Letters of credit and letters of guarantee, also known as bank guarantees, are financial tools that create cash flow for small businesses. LCs and LGs are credit lines that guarantee payments for goods and services. They're commonly used in international trade between sellers and buyers who lack established business ties or are unfamiliar with each other's trade laws or customs. Letters of credit facilitate transactions by releasing funds when all sales-agreement terms are met. Letters of guarantee help to protect buyers and sellers from losses, much like insurance policies.
Companies looking to buy goods or services apply for letters of credit through their banks. When a buyer and seller work out and confirm all the terms of a sales agreement, the bank transfers the funds to the seller's bank account. Sellers are called the "beneficiaries" of credit lines. The buyer and seller might agree, for example, that a textile shipment is to be delivered to a dry goods shop by the first of each month. The letter of credit guarantees that the seller receives payment by a certain date in an agreed-upon amount when the seller delivers the goods or services. If the buyer can't make a payment, the bank must pay either the full amount or the balance of the purchase.
Letters of guarantee protect buyers and sellers from damages or losses in sales agreements. Qualified buyers apply for LG funds from their banks, just as they would apply for lines of credit. Letters of guarantee allow small businesses to improve cash flow and expand into global markets as importers or exporters without suffering losses. Once buyers are approved for LGs, the funds are guaranteed. However, sellers are paid only when one of the two parties fails to honor the sales agreement. When the buyer, as the LG holder, can't pay the seller, the bank covers the debt.
Application forms for letters of credit and letters of guarantee vary by bank, but generally include basic information. Applicants for letters of credit fill in data such as the name of the bank's branch, the application date, the expiration date, and the applicant and beneficiary's name. Applicants also might specify how the bank should issue the LC funds to the beneficiary's bank, usually by mail or electronically; the currency and payment amount; and whether partial shipment of the goods is acceptable.
Application forms for letters of guarantee require the applicant and beneficiary's names; they might also include space for details of any conditions or obligations on the applicant or beneficiary's part.
Some letters of credit are transferable, which means the LC holder's bank may pass on payment to a third party, such as a manufacturer or wholesaler.
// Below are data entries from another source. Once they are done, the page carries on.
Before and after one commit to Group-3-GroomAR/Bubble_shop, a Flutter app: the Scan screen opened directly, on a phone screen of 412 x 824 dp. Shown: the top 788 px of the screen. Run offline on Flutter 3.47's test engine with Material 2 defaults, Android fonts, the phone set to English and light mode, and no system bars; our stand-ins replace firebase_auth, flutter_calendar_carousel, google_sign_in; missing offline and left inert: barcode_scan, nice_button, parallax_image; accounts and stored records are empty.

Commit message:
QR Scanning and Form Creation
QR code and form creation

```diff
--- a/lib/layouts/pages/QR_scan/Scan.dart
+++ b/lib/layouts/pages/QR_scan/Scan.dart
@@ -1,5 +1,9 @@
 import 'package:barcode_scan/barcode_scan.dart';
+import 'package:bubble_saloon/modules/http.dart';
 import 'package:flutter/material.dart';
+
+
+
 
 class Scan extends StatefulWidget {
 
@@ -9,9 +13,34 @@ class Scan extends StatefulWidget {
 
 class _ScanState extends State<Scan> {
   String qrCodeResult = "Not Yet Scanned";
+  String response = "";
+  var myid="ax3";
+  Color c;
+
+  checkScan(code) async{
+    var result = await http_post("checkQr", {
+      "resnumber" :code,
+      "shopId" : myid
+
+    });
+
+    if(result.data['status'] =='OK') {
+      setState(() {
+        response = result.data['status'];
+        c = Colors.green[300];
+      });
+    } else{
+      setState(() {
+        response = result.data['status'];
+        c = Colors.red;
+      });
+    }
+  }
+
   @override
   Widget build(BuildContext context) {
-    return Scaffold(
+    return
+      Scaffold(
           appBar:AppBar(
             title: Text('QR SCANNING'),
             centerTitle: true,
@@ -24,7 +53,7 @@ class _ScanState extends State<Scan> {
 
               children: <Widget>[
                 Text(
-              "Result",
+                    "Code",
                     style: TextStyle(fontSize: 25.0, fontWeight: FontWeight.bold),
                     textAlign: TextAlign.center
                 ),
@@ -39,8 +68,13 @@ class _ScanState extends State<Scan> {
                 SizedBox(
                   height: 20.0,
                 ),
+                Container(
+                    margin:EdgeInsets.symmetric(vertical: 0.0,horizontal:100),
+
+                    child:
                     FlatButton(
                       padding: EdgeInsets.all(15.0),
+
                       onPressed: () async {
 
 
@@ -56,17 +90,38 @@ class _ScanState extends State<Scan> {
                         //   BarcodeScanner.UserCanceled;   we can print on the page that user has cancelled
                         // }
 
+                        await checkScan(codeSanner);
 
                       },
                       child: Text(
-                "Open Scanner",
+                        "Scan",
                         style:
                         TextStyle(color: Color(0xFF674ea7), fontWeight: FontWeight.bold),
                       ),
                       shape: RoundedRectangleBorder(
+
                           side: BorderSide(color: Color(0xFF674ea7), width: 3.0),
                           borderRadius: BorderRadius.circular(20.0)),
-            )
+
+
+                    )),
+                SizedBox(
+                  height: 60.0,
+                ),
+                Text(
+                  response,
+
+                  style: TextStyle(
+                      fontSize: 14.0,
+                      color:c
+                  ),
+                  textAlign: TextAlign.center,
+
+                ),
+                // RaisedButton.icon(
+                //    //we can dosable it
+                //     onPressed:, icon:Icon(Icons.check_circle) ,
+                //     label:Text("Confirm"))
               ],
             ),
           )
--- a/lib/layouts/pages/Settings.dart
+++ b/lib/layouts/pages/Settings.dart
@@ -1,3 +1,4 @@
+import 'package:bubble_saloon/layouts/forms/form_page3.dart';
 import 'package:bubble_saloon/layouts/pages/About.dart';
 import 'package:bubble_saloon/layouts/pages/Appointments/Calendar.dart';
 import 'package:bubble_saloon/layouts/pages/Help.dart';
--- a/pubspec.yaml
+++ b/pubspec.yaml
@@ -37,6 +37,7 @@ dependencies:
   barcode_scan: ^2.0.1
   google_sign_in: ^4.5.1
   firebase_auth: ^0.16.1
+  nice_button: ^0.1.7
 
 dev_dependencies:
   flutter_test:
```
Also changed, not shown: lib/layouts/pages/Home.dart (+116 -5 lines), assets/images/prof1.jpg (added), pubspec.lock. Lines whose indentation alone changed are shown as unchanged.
Revolving letters of credit are used for sales agreements in which the buyer is to receive regular shipments over a period of time. In this case, the letter of credit holder's bank reissues the credit line as funds are drawn on the account. Banks issue confirmed letters of credit when sellers, or exporters, are concerned about the credibility of the buyer's bank or native country. Sellers may look for a second bank, typically from their native country, to grant a confirmed LC to cover payment. Standby letters of credit are similar to letters of guarantee in that they pay for sellers' goods when buyers default on sales agreements.
A payment guarantee protects suppliers if buyers fail to pay on time. Banks issue performance bonds as guarantee payments of a certain amount when sellers breach the agreements made with buyers. Letters of guarantee also are issued for advanced payments, customs guarantees and credit collateral.